In laboratory models using yeast, these phenomena were reversed by replacing the mutated DBR1 with the standard DBR1, suggesting the mutated DBR1 genotype caused the susceptibility to viral infection. This study marks the first time a genetic cause for brainstem viral encephalitis has been identified, according to the study.
Furthermore, the findings suggest the abundance of lariats has an impact on immune response in brainstem cells, lending weight to the theory that single-gene mutations can cause cell-specific deficits in immune response.
Because DBR1 is highly expressed in the brainstem, it disrupted immunity in a small, specific set of cells, which suggests that repairing these cell-specific mechanisms could be critical for controlling viral illnesses such as brainstem viral encephalitis, according to the study.

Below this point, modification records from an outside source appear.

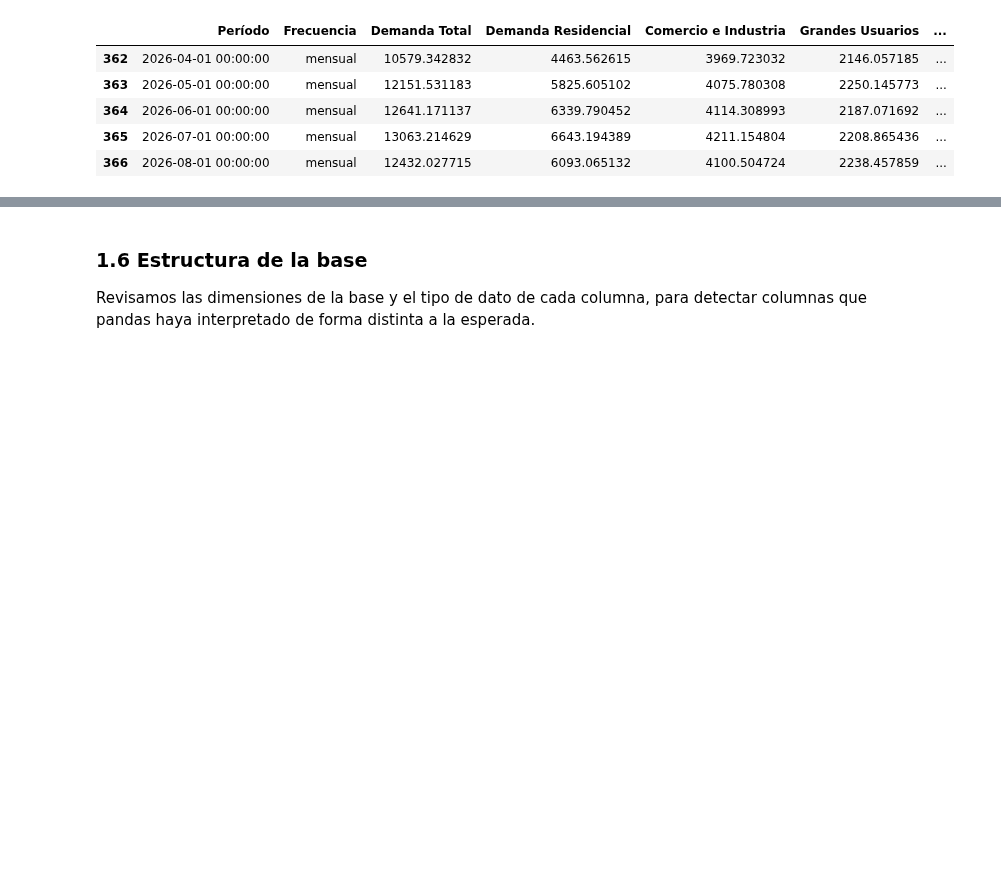
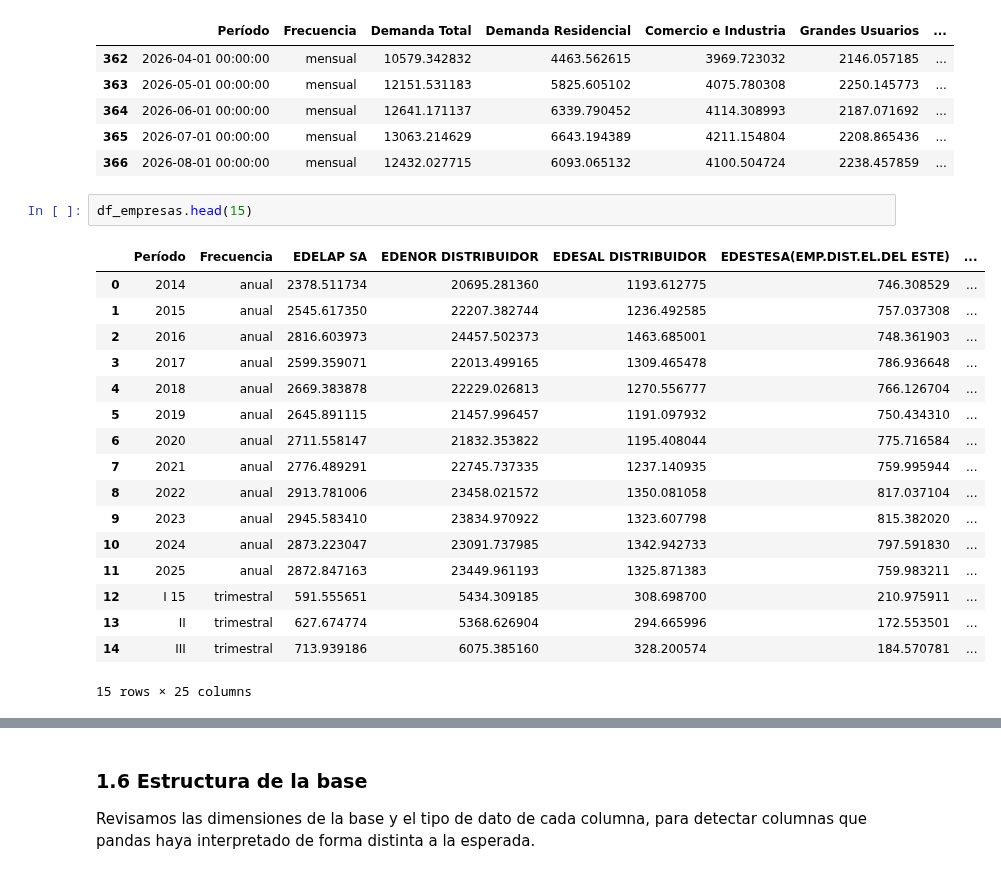
Before and after one commit to RafaelSeri/TP_LABO_MET, a Jupyter notebook: notebooks/Tp_labo.ipynb, the cells around one changed output, grey strips where cells are left out. Drawn from its saved outputs; the diff is of its cells as text; blank space fills up the shorter version.

```diff
--- a/notebooks/Tp_labo.ipynb
+++ b/notebooks/Tp_labo.ipynb
@@ -237,3 +210,23 @@ df_base.tail()
 | 364 | 2026-06-01 00:00:00 | mensual | 12641.171137 | 6339.790452 | 4114.308993 | 2187.071692 | ... |
 | 365 | 2026-07-01 00:00:00 | mensual | 13063.214629 | 6643.194389 | 4211.154804 | 2208.865436 | ... |
 | 366 | 2026-08-01 00:00:00 | mensual | 12432.027715 | 6093.065132 | 4100.504724 | 2238.457859 | ... |
+# %%
+df_empresas.head(15)
+# %% [output]
+|  | Período | Frecuencia | EDELAP SA | EDENOR DISTRIBUIDOR | EDESAL DISTRIBUIDOR | EDESTESA(EMP.DIST.EL.DEL ESTE) | ... |
+| 0 | 2014 | anual | 2378.511734 | 20695.281360 | 1193.612775 | 746.308529 | ... |
+| 1 | 2015 | anual | 2545.617350 | 22207.382744 | 1236.492585 | 757.037308 | ... |
+| 2 | 2016 | anual | 2816.603973 | 24457.502373 | 1463.685001 | 748.361903 | ... |
+| 3 | 2017 | anual | 2599.359071 | 22013.499165 | 1309.465478 | 786.936648 | ... |
+| 4 | 2018 | anual | 2669.383878 | 22229.026813 | 1270.556777 | 766.126704 | ... |
+| 5 | 2019 | anual | 2645.891115 | 21457.996457 | 1191.097932 | 750.434310 | ... |
+| 6 | 2020 | anual | 2711.558147 | 21832.353822 | 1195.408044 | 775.716584 | ... |
+| 7 | 2021 | anual | 2776.489291 | 22745.737335 | 1237.140935 | 759.995944 | ... |
+| 8 | 2022 | anual | 2913.781006 | 23458.021572 | 1350.081058 | 817.037104 | ... |
+| 9 | 2023 | anual | 2945.583410 | 23834.970922 | 1323.607798 | 815.382020 | ... |
+| 10 | 2024 | anual | 2873.223047 | 23091.737985 | 1342.942733 | 797.591830 | ... |
+| 11 | 2025 | anual | 2872.847163 | 23449.961193 | 1325.871383 | 759.983211 | ... |
+| 12 | I 15 | trimestral | 591.555651 | 5434.309185 | 308.698700 | 210.975911 | ... |
+| 13 | II | trimestral | 627.674774 | 5368.626904 | 294.665996 | 172.553501 | ... |
+| 14 | III | trimestral | 713.939186 | 6075.385160 | 328.200574 | 184.570781 | ... |
+15 rows × 25 columns
```
Also changed, not shown: parts of 16 cells of this notebook.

However, further studies are required to fully understand the mechanisms by which DBR1 affects antiviral defense in brainstem cells before a therapy could be developed, according to the authors.
Smith is also a member of the Robert H. Lurie Comprehensive Cancer Center of Northwestern University.
This work was funded in part by the National Center for Advancing Translational Sciences, National Institutes of Health (NIH), Clinical and Translational Science Award program grant number 8UL1TR000043, NIH grants 5R21NS084255, 5R01AI088364 and 5R01NS072381, Agence Nationale de la Recherche (ANR) grants HSEIEIER and ANR-10-LABX-62-IBEID,D.I.M. Pathologies infectieuses humaines award DIM150012, Starr Foundation Tri-Institutional Stem Cell Initiative grant 2014-005, Japan Society for the Promotion of Science grant 16H05355, a grant from the Japanese Agency for Medical Research and Development, AMED, the Rockefeller University, INSERM, Paris Descartes University and the St Giles Foundation.